Apple CEO Tim Cook’s cash bonus rose 40% last year to $10.7 million, Apple said Tuesday in its annual proxy filing with the Securities and Exchange Commission. Cook also received a $3 million salary, $470,246 in security costs, and $432,564 for air travel. All in all, Cook’s 2020 pay, excluding vested shares, totaled $14.8 million.
In addition to his compensation, Mr. Cook had a total of $281.9 million in restricted stock that vested during the year. Those shares were a core part of Mr. Cook’s long-term incentive package that was awarded in 2011 when he became CEO. The decade-long plan’s final tranche vests later this year.
In September, Apple’s board awarded a new long-term equity plan to Mr. Cook with shares that vest from 2023 through 2025, giving him incentive to stay on as CEO through that period. Mr. Cook, 60 years old, joined Apple in 1998.
MacDailyNews Take: $296.7 million/year is $810,656/day, $33,777/hour (every hour of the day and night, not just work hours), $563/minute (every minute), and $9.38/second (every second). In the time it took most of you to read this post to the bottom, Tim Cook received over $2,250.00 in compensation.
CEO compensation, along with that of most of upper management, is obviously out of whack, not just for Tim Cook and Apple, but in general. However, in order to retain quality people, companies have to compete on the field of play as it is. What to do?
It’s easy to understand why critics focus on the gaudy awards of cash and stock that executives take home. And, yes, it’s hard to deny that some bosses get paid a lot more than they deserve. But the structure of compensation is ultimately a lot more important than its level, because it gets to the heart of how managers run companies and create value for shareholders…
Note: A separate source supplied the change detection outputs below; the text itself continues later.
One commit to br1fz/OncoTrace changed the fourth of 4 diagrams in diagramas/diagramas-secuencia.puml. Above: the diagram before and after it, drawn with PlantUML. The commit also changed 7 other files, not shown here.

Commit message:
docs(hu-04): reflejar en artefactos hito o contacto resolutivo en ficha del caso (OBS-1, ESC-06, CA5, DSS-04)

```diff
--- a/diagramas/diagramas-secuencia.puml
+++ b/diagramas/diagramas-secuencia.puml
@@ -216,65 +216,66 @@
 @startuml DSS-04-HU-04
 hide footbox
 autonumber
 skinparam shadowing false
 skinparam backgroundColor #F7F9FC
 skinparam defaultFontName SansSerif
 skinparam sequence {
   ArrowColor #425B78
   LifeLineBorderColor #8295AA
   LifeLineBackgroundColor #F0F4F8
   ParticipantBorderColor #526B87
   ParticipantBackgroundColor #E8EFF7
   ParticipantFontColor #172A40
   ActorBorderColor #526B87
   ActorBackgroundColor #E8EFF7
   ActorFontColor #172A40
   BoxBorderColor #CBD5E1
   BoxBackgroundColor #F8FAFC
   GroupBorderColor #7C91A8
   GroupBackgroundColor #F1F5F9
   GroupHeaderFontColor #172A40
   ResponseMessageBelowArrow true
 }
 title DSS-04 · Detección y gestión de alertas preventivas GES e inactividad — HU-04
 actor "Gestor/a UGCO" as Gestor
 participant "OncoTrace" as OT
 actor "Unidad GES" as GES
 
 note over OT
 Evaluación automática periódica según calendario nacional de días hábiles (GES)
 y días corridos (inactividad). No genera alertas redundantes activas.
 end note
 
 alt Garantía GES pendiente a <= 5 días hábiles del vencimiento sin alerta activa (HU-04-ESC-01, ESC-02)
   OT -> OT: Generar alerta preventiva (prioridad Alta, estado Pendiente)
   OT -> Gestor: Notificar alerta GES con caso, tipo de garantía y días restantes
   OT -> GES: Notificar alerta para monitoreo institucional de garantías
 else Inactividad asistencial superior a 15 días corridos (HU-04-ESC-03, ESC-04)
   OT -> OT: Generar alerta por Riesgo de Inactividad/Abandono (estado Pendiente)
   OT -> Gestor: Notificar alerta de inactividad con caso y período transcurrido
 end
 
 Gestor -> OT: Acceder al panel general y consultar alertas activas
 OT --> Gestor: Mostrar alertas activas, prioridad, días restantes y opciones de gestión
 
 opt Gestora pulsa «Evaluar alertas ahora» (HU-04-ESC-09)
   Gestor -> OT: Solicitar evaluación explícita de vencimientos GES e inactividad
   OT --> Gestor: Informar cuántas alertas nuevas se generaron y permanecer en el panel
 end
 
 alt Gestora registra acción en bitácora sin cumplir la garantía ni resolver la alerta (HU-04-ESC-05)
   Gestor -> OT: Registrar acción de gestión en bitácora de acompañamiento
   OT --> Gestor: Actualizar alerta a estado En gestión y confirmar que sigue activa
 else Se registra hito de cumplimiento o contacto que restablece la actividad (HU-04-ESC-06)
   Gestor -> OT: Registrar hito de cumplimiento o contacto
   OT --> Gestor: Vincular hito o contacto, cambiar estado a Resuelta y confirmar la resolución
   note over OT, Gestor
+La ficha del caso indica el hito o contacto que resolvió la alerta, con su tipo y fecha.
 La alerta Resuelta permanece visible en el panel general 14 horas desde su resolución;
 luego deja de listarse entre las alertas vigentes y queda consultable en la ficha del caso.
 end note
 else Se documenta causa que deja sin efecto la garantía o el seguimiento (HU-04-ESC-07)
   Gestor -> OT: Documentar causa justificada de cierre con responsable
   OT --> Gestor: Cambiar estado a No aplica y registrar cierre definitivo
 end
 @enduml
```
There are creative ways — yet simple and easy to implement — to tie executives’ fortunes to the long-term health of their companies. Tying bosses’ pay to the levels of debt at the business, for instance, will dissuade them from taking risks that might alienate creditors. Preventing executives from selling company stock until several years after it’s granted will give them a powerful incentive to think long term. And updating the compensation package to reflect changing conditions in the market and the company will ensure that managers’ interests are always aligned with those of the company and its shareholders.